The final letter again asserted that the demand for increased payments was improper, even though the demand was consistent with the loan and documentation.  Servicer made no changes to Borrowers' account, and may allegedly not have responded to Borrowers' letters.
Borrowers first filed suit in California state court, alleging that Servicer violated state law, and later added claims under the federal Real Estate Settlement Procedures Act, 12 U.S.C. § 2605 ("RESPA").  Servicer removed the action to federal court.  The lower court dismissed the federal claims, ruling that the letters were not "qualified written requests" and remanded the action to state court.
Borrowers appealed.  The Ninth Circuit affirmed, ruling that because Borrowers' letters were not related to the servicing of the loan, they were not "qualified written requests" that triggered a duty to respond under RESPA.
As you may recall, RESPA requires servicers of federally-related mortgage loans to provide timely responses to "qualified written requests" seeking information relating to the servicing of the loan.  12 U.S.C. § 2605(e)(1)(A),(e)(2).  RESPA in turn defines a "qualified written request" as "a written correspondence, other than notice on a payment coupon or other payment medium supplied by the servicer, that – (i) includes, or otherwise enables the servicer to identify, the name and account of the borrower; and (ii) includes a statement of the reasons for the belief of the borrower, to the extent applicable, that the account is in error or provides sufficient detail to the servicer regarding other information sought by the borrower."  12 U.S.C. § 2605(e)(1)(B).

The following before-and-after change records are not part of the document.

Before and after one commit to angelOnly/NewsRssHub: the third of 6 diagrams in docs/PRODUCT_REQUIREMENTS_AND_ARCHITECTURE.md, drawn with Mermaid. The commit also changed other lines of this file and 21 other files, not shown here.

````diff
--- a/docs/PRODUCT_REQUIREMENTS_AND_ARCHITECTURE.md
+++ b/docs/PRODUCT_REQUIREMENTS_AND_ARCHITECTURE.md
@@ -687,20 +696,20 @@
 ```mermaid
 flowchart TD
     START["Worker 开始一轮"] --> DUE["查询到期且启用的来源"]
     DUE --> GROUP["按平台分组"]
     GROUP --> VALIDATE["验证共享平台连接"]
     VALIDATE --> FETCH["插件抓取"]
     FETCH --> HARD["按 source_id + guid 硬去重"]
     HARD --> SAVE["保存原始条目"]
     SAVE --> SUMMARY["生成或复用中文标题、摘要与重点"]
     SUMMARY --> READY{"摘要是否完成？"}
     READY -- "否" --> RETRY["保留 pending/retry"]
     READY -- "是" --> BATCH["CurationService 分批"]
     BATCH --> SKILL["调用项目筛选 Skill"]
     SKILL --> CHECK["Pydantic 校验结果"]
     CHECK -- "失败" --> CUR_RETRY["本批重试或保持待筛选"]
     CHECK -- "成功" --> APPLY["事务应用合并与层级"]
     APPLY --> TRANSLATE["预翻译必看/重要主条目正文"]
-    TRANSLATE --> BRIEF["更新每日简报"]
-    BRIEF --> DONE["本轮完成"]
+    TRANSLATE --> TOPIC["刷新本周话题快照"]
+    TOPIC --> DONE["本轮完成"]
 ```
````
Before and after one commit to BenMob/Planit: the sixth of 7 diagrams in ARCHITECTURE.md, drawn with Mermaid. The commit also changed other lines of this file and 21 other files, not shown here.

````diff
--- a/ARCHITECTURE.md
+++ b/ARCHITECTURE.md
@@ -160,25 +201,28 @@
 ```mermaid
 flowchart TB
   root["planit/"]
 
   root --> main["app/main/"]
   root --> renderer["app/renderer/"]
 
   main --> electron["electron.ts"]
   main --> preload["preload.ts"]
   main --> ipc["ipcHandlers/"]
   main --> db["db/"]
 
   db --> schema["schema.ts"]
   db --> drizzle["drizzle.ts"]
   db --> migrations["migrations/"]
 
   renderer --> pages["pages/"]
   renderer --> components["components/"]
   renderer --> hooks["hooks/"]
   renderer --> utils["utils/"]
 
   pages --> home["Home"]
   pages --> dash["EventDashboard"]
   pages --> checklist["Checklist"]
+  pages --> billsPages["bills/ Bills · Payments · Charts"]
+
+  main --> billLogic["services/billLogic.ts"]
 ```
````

In addition, RESPA specifically defines "servicing" as "receiving any scheduled periodic payments from a borrower pursuant to the terms of any loan, including amounts for escrow accounts . . . , and making the payments of principal and interest and such other payments with respect to the amounts received from the borrower as may be required pursuant to the terms of the loan."  12 U.S.C. § 2605(e)(1)(A), (e)(2) (i)(3).  Failure to respond to such inquiries entitles the borrower to recover actual damages and, in some circumstances, statutory damages of up to $1,000.  12 U.S.C. § 2605(f).

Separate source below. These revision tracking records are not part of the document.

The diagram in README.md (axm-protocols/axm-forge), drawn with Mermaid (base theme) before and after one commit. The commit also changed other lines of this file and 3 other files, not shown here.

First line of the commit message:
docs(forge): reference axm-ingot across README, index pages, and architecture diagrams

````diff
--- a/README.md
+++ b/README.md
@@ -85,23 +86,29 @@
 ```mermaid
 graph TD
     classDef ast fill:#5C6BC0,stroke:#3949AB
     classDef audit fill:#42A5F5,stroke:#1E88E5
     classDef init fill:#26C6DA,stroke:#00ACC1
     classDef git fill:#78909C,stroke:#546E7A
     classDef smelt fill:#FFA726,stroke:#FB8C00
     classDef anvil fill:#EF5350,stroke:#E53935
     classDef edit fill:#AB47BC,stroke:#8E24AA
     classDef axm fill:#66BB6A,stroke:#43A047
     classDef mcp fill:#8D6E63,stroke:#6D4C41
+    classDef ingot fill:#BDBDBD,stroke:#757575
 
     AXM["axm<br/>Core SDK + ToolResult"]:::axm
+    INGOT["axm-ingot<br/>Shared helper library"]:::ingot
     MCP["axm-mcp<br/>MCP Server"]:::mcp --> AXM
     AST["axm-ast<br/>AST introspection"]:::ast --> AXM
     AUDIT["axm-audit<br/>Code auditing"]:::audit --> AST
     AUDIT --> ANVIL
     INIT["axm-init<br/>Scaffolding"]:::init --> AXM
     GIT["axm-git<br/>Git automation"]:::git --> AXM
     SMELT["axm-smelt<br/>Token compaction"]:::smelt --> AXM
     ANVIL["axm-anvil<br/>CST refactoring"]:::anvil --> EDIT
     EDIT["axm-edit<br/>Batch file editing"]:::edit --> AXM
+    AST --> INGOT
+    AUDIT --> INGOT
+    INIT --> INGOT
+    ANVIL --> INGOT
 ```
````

Citing a Seventh Circuit opinion for its general approach to defining a "qualified written request," the Court of Appeals concluded that a qualified written request requires a response only if it relates to the servicing of a loan.  See Catalan v. GMAC Mortgage Corp., 629 F.3d 676 (7th Cir. 2011)(defining what types of requests constitute "qualified written requests" and thus trigger a servicer's duty to respond).  In so ruling, the Ninth Circuit noted that the duty to respond does not derive from the definition of "qualified written request," but from Section 2605(e)(1)(A), "which requires, as conditions for triggering the duty to respond, both (1) that the letter is a qualified written request and (2) that it requests information relating to servicing." 

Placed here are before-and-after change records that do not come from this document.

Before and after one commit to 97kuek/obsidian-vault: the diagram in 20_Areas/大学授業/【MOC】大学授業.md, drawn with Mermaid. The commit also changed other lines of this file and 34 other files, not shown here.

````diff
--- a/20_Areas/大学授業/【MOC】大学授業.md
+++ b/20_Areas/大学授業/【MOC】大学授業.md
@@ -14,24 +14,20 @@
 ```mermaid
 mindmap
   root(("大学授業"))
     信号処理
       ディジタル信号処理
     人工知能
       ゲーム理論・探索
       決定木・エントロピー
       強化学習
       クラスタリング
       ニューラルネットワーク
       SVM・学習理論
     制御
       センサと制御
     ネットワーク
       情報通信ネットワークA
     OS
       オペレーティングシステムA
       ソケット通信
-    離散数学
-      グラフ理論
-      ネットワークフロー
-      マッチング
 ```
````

The Ninth Circuit further reasoned that since servicing "does not include the transactions and circumstances surrounding a loan's origination – facts that would be relevant to a challenge to the validity of an underlying debt or the terms of a loan agreement," letters related only to a loan's validity or terms are not qualified written requests that require a servicer to respond. 
Turning specifically to Borrowers' letters in this case, the Ninth Circuit concluded that their content merely challenged the terms of the loan and mortgage documents.  As such, the Court ruled, the letters did not relate to the servicing of the loan.  As the Court explained, although RESPA does not require "magic words," because the letters alleged fraud or mistake associated with the original loan agreementand requested a loan modification to reflect the "original terms" of the agreement, they were not qualified written requests that related to the servicing of the loan. 
Accordingly, because Borrowers' letters did not relate to servicing, the Ninth Circuit ruled that the letters, while written requests generally, were not the sort of "qualified written requests" that triggered Servicer's duty to respond under Section 2605(e). 

Eric Tsai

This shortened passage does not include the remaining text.